Your task:
All of the data should be given again word for word, though the images are to be left out.

Data in this exercise START

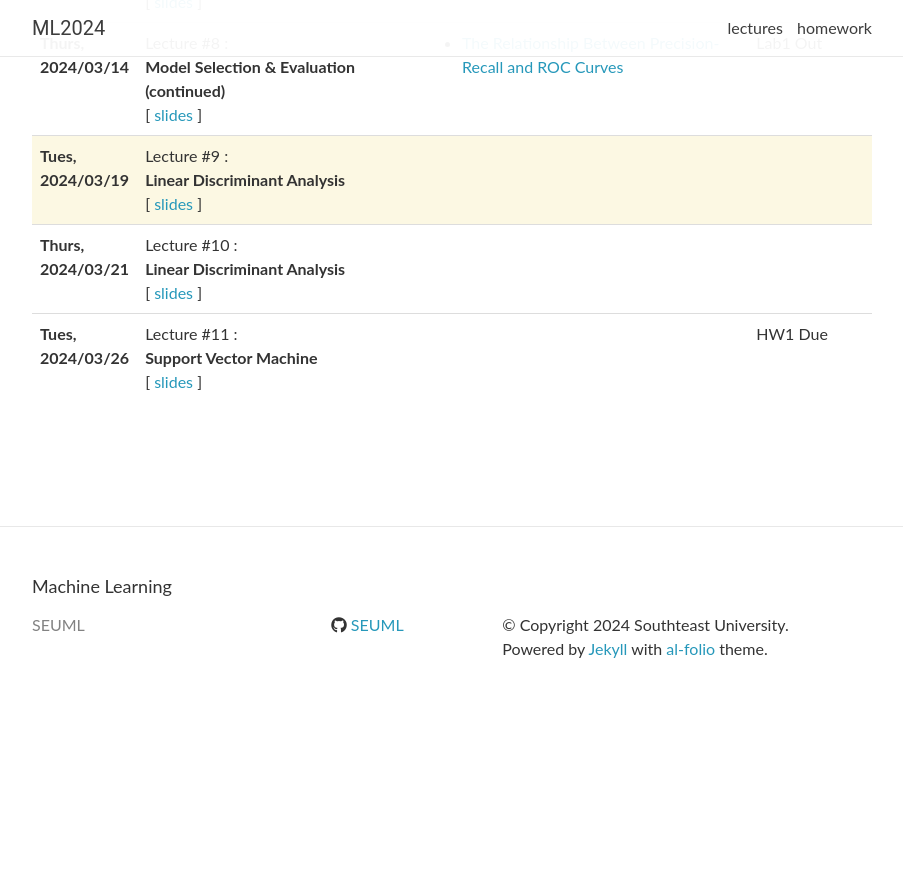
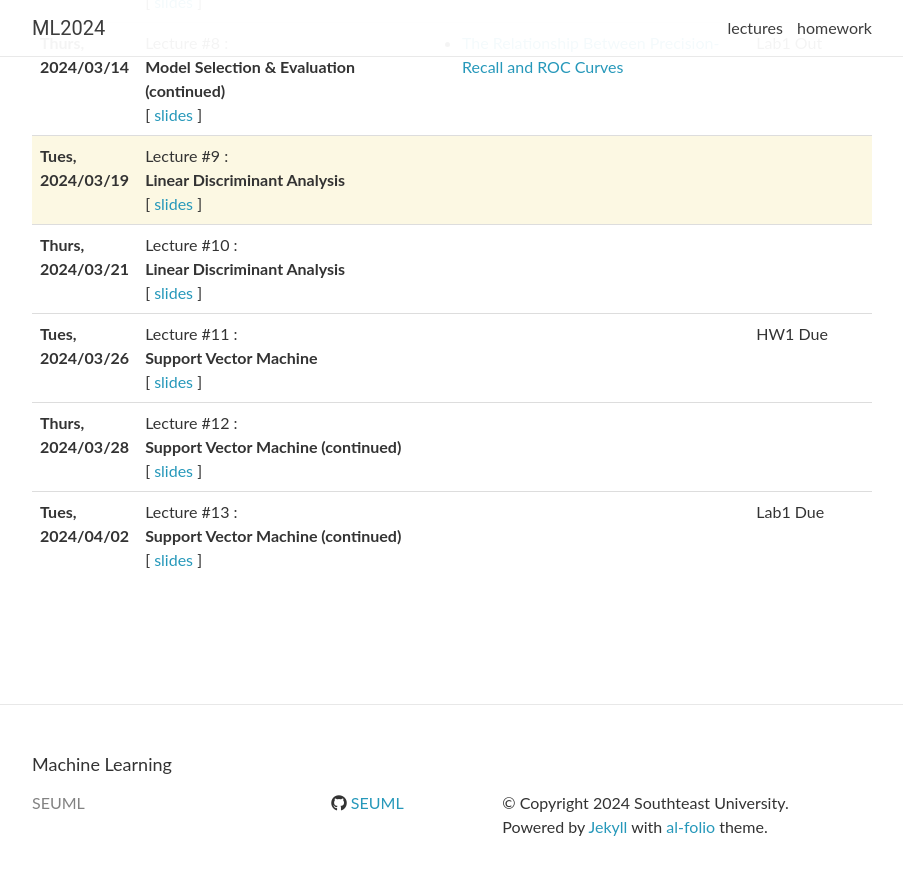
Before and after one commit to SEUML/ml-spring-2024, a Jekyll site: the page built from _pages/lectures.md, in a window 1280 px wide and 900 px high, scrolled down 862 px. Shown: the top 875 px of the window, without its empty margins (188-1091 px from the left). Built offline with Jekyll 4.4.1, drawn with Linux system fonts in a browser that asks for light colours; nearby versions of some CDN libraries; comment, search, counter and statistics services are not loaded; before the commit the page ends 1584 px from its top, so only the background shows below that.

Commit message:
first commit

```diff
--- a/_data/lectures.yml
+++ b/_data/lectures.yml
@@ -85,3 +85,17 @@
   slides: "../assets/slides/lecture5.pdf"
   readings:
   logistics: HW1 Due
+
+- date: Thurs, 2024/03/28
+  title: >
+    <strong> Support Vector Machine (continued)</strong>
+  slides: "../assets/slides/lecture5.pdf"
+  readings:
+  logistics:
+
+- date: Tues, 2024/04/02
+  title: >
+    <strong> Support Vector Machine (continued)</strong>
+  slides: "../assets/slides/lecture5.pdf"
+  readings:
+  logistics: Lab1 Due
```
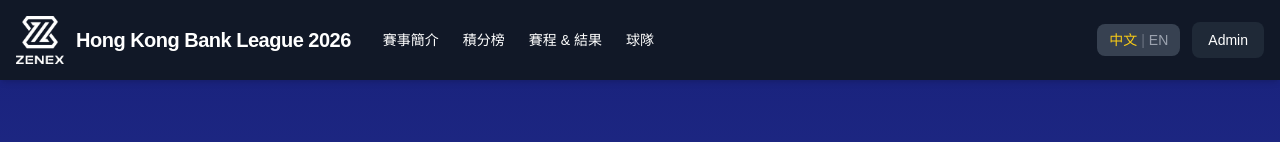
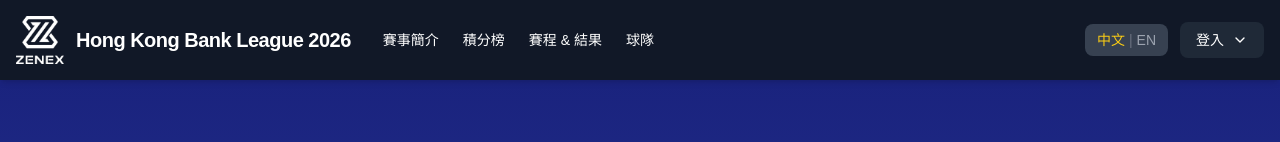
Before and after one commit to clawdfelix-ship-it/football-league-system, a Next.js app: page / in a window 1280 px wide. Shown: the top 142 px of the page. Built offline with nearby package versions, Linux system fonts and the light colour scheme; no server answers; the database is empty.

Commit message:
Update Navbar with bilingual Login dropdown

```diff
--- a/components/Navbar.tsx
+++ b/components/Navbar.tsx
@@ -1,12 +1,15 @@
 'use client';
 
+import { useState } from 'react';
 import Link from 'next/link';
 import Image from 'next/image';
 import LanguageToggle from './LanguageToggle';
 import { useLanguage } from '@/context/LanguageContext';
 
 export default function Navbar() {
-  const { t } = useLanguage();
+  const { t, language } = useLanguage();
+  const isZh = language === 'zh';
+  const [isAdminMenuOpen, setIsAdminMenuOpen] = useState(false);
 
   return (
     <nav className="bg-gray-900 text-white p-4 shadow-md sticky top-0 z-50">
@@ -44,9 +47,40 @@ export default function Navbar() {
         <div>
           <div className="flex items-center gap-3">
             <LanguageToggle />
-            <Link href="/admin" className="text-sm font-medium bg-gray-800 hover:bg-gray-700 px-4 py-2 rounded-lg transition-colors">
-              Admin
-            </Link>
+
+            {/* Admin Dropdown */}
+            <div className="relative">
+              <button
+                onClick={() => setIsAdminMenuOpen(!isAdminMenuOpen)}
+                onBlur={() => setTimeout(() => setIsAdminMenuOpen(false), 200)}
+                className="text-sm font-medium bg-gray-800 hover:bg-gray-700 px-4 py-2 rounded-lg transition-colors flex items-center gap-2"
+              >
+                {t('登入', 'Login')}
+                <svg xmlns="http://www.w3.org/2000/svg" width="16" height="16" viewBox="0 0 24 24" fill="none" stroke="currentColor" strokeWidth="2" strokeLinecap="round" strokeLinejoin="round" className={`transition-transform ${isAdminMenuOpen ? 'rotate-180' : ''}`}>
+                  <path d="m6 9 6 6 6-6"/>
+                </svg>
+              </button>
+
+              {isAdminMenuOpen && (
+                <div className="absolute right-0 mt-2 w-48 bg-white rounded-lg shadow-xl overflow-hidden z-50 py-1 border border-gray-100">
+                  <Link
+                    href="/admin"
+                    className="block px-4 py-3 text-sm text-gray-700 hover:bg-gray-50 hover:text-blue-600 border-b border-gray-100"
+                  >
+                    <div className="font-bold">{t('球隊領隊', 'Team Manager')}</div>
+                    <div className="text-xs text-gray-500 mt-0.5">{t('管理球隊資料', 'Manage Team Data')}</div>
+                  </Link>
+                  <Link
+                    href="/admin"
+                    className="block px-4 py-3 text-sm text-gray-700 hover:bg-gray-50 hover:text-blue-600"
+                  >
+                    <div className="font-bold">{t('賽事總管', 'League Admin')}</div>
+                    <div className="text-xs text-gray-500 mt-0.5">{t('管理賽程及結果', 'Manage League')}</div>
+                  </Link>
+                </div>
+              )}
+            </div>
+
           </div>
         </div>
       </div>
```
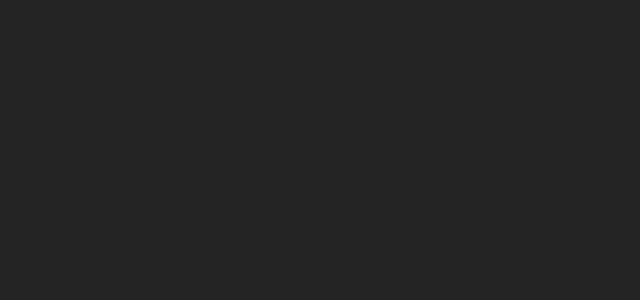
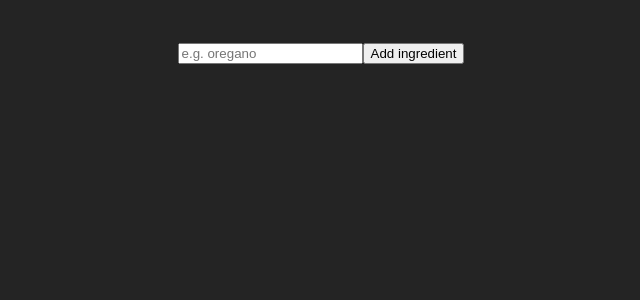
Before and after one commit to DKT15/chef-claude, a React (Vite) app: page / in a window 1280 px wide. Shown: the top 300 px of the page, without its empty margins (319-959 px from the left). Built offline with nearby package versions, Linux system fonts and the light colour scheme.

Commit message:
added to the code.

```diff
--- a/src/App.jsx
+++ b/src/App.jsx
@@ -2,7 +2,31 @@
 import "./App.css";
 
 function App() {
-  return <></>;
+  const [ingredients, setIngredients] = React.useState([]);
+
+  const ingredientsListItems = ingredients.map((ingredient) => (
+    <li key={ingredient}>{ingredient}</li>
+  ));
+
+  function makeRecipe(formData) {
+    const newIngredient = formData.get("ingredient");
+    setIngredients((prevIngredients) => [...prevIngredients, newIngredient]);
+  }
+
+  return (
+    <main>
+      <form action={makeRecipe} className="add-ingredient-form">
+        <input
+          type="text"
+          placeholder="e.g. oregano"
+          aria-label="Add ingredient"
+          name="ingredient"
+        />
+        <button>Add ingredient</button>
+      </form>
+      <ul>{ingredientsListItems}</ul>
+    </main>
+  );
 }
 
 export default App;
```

Data in this exercise END

Task solution:
Before and after one commit to SEUML/ml-spring-2024, a Jekyll site: the page built from _pages/lectures.md, in a window 1280 px wide and 900 px high, scrolled down 862 px. Shown: the top 875 px of the window, without its empty margins (188-1091 px from the left). Built offline with Jekyll 4.4.1, drawn with Linux system fonts in a browser that asks for light colours; nearby versions of some CDN libraries; comment, search, counter and statistics services are not loaded; before the commit the page ends 1584 px from its top, so only the background shows below that.

Commit message:
first commit

```diff
--- a/_data/lectures.yml
+++ b/_data/lectures.yml
@@ -85,3 +85,17 @@
   slides: "../assets/slides/lecture5.pdf"
   readings:
   logistics: HW1 Due
+
+- date: Thurs, 2024/03/28
+  title: >
+    <strong> Support Vector Machine (continued)</strong>
+  slides: "../assets/slides/lecture5.pdf"
+  readings:
+  logistics:
+
+- date: Tues, 2024/04/02
+  title: >
+    <strong> Support Vector Machine (continued)</strong>
+  slides: "../assets/slides/lecture5.pdf"
+  readings:
+  logistics: Lab1 Due
```
Before and after one commit to clawdfelix-ship-it/football-league-system, a Next.js app: page / in a window 1280 px wide. Shown: the top 142 px of the page. Built offline with nearby package versions, Linux system fonts and the light colour scheme; no server answers; the database is empty.

Commit message:
Update Navbar with bilingual Login dropdown

```diff
--- a/components/Navbar.tsx
+++ b/components/Navbar.tsx
@@ -1,12 +1,15 @@
 'use client';
 
+import { useState } from 'react';
 import Link from 'next/link';
 import Image from 'next/image';
 import LanguageToggle from './LanguageToggle';
 import { useLanguage } from '@/context/LanguageContext';
 
 export default function Navbar() {
-  const { t } = useLanguage();
+  const { t, language } = useLanguage();
+  const isZh = language === 'zh';
+  const [isAdminMenuOpen, setIsAdminMenuOpen] = useState(false);
 
   return (
     <nav className="bg-gray-900 text-white p-4 shadow-md sticky top-0 z-50">
@@ -44,9 +47,40 @@ export default function Navbar() {
         <div>
           <div className="flex items-center gap-3">
             <LanguageToggle />
-            <Link href="/admin" className="text-sm font-medium bg-gray-800 hover:bg-gray-700 px-4 py-2 rounded-lg transition-colors">
-              Admin
-            </Link>
+
+            {/* Admin Dropdown */}
+            <div className="relative">
+              <button
+                onClick={() => setIsAdminMenuOpen(!isAdminMenuOpen)}
+                onBlur={() => setTimeout(() => setIsAdminMenuOpen(false), 200)}
+                className="text-sm font-medium bg-gray-800 hover:bg-gray-700 px-4 py-2 rounded-lg transition-colors flex items-center gap-2"
+              >
+                {t('登入', 'Login')}
+                <svg xmlns="http://www.w3.org/2000/svg" width="16" height="16" viewBox="0 0 24 24" fill="none" stroke="currentColor" strokeWidth="2" strokeLinecap="round" strokeLinejoin="round" className={`transition-transform ${isAdminMenuOpen ? 'rotate-180' : ''}`}>
+                  <path d="m6 9 6 6 6-6"/>
+                </svg>
+              </button>
+
+              {isAdminMenuOpen && (
+                <div className="absolute right-0 mt-2 w-48 bg-white rounded-lg shadow-xl overflow-hidden z-50 py-1 border border-gray-100">
+                  <Link
+                    href="/admin"
+                    className="block px-4 py-3 text-sm text-gray-700 hover:bg-gray-50 hover:text-blue-600 border-b border-gray-100"
+                  >
+                    <div className="font-bold">{t('球隊領隊', 'Team Manager')}</div>
+                    <div className="text-xs text-gray-500 mt-0.5">{t('管理球隊資料', 'Manage Team Data')}</div>
+                  </Link>
+                  <Link
+                    href="/admin"
+                    className="block px-4 py-3 text-sm text-gray-700 hover:bg-gray-50 hover:text-blue-600"
+                  >
+                    <div className="font-bold">{t('賽事總管', 'League Admin')}</div>
+                    <div className="text-xs text-gray-500 mt-0.5">{t('管理賽程及結果', 'Manage League')}</div>
+                  </Link>
+                </div>
+              )}
+            </div>
+
           </div>
         </div>
       </div>
```
Before and after one commit to DKT15/chef-claude, a React (Vite) app: page / in a window 1280 px wide. Shown: the top 300 px of the page, without its empty margins (319-959 px from the left). Built offline with nearby package versions, Linux system fonts and the light colour scheme.

Commit message:
added to the code.

```diff
--- a/src/App.jsx
+++ b/src/App.jsx
@@ -2,7 +2,31 @@
 import "./App.css";
 
 function App() {
-  return <></>;
+  const [ingredients, setIngredients] = React.useState([]);
+
+  const ingredientsListItems = ingredients.map((ingredient) => (
+    <li key={ingredient}>{ingredient}</li>
+  ));
+
+  function makeRecipe(formData) {
+    const newIngredient = formData.get("ingredient");
+    setIngredients((prevIngredients) => [...prevIngredients, newIngredient]);
+  }
+
+  return (
+    <main>
+      <form action={makeRecipe} className="add-ingredient-form">
+        <input
+          type="text"
+          placeholder="e.g. oregano"
+          aria-label="Add ingredient"
+          name="ingredient"
+        />
+        <button>Add ingredient</button>
+      </form>
+      <ul>{ingredientsListItems}</ul>
+    </main>
+  );
 }
 
 export default App;
```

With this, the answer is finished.